Report the count of lines below in which the string "README" occurs; include nothing else.

##### DATA #####

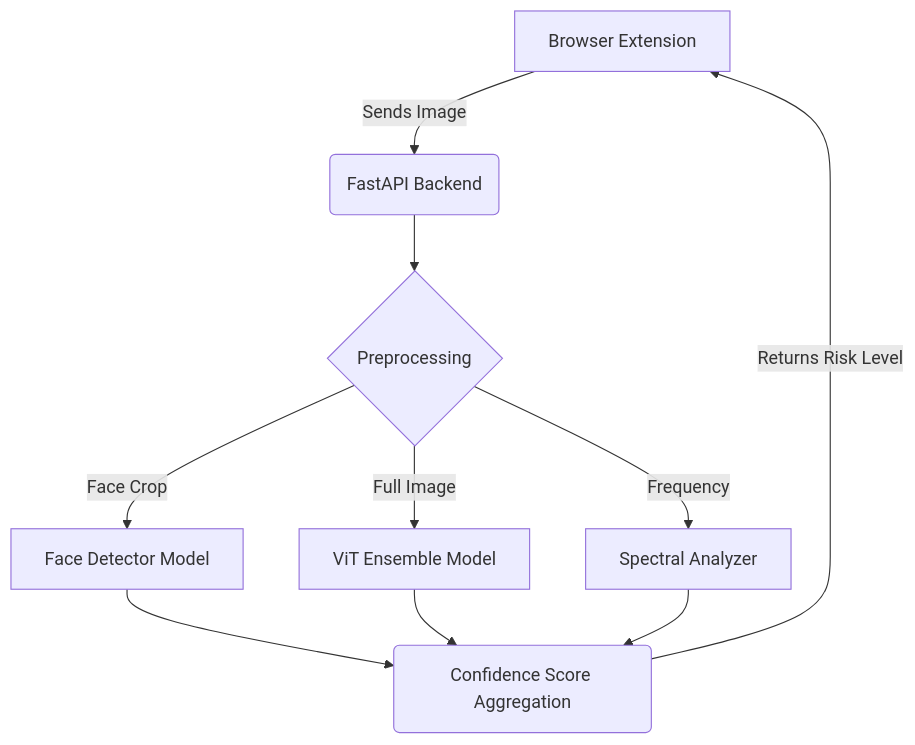
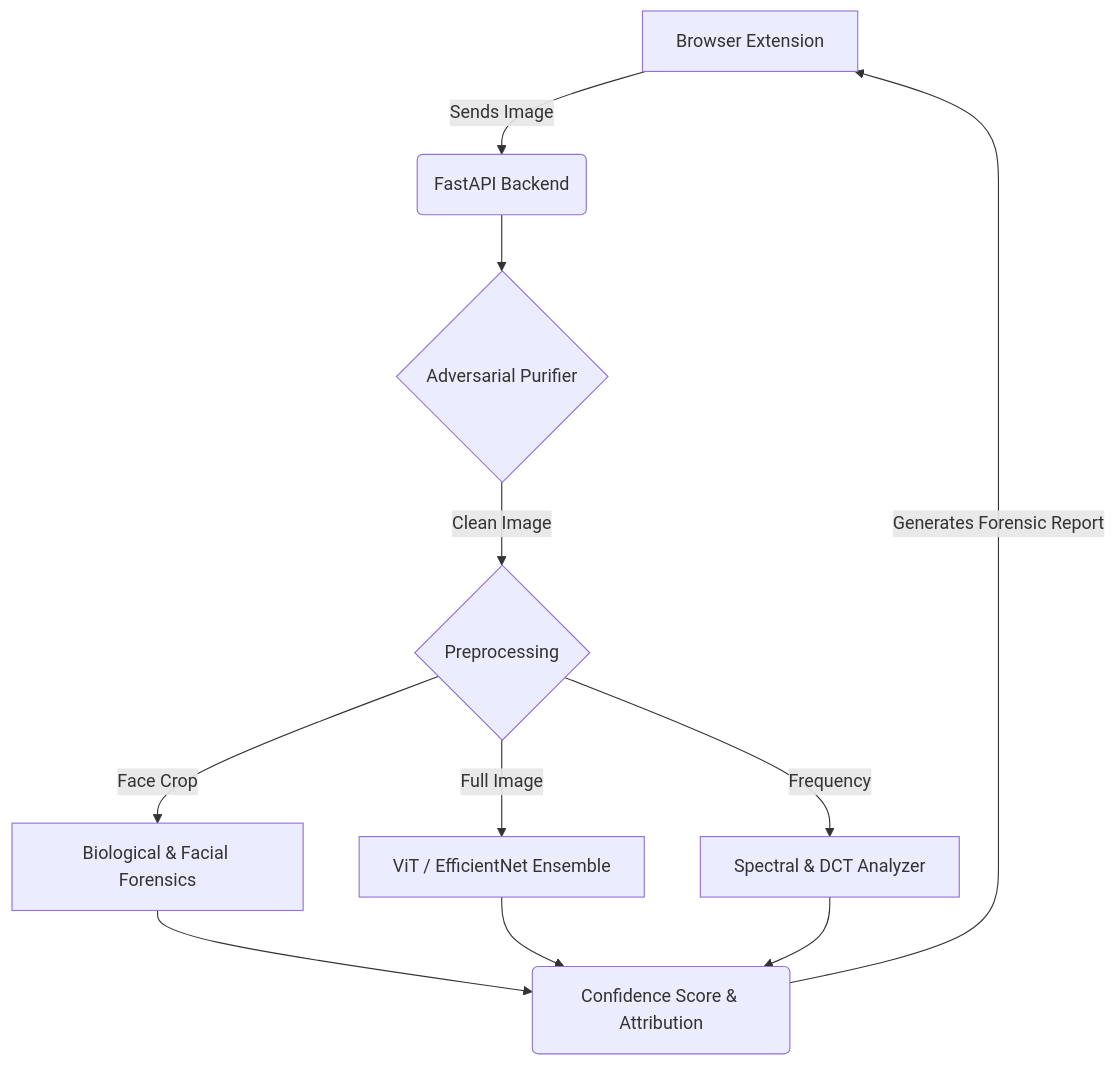
Before and after one commit to openseekai/OpenSeek: the diagram in README.md, drawn with Mermaid. The commit also changed other lines of this file and 56 other files, not shown here.

````diff
--- a/README.md
+++ b/README.md
@@ -55,12 +58,13 @@
 ```mermaid
 graph TD;
     A[Browser Extension] -->|Sends Image| B(FastAPI Backend);
-    B --> C{Preprocessing};
-    C -->|Face Crop| D[Face Detector Model];
-    C -->|Full Image| E[ViT Ensemble Model];
-    C -->|Frequency| F[Spectral Analyzer];
-    D --> G(Confidence Score Aggregation);
-    E --> G;
-    F --> G;
-    G -->|Returns Risk Level| A;
+    B --> C{Adversarial Purifier};
+    C -->|Clean Image| D{Preprocessing};
+    D -->|Face Crop| E[Biological & Facial Forensics];
+    D -->|Full Image| F[ViT / EfficientNet Ensemble];
+    D -->|Frequency| G[Spectral & DCT Analyzer];
+    E --> H(Confidence Score & Attribution);
+    F --> H;
+    G --> H;
+    H -->|Generates Forensic Report| A;
 ```
````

#####

ANSWER SPACE: 3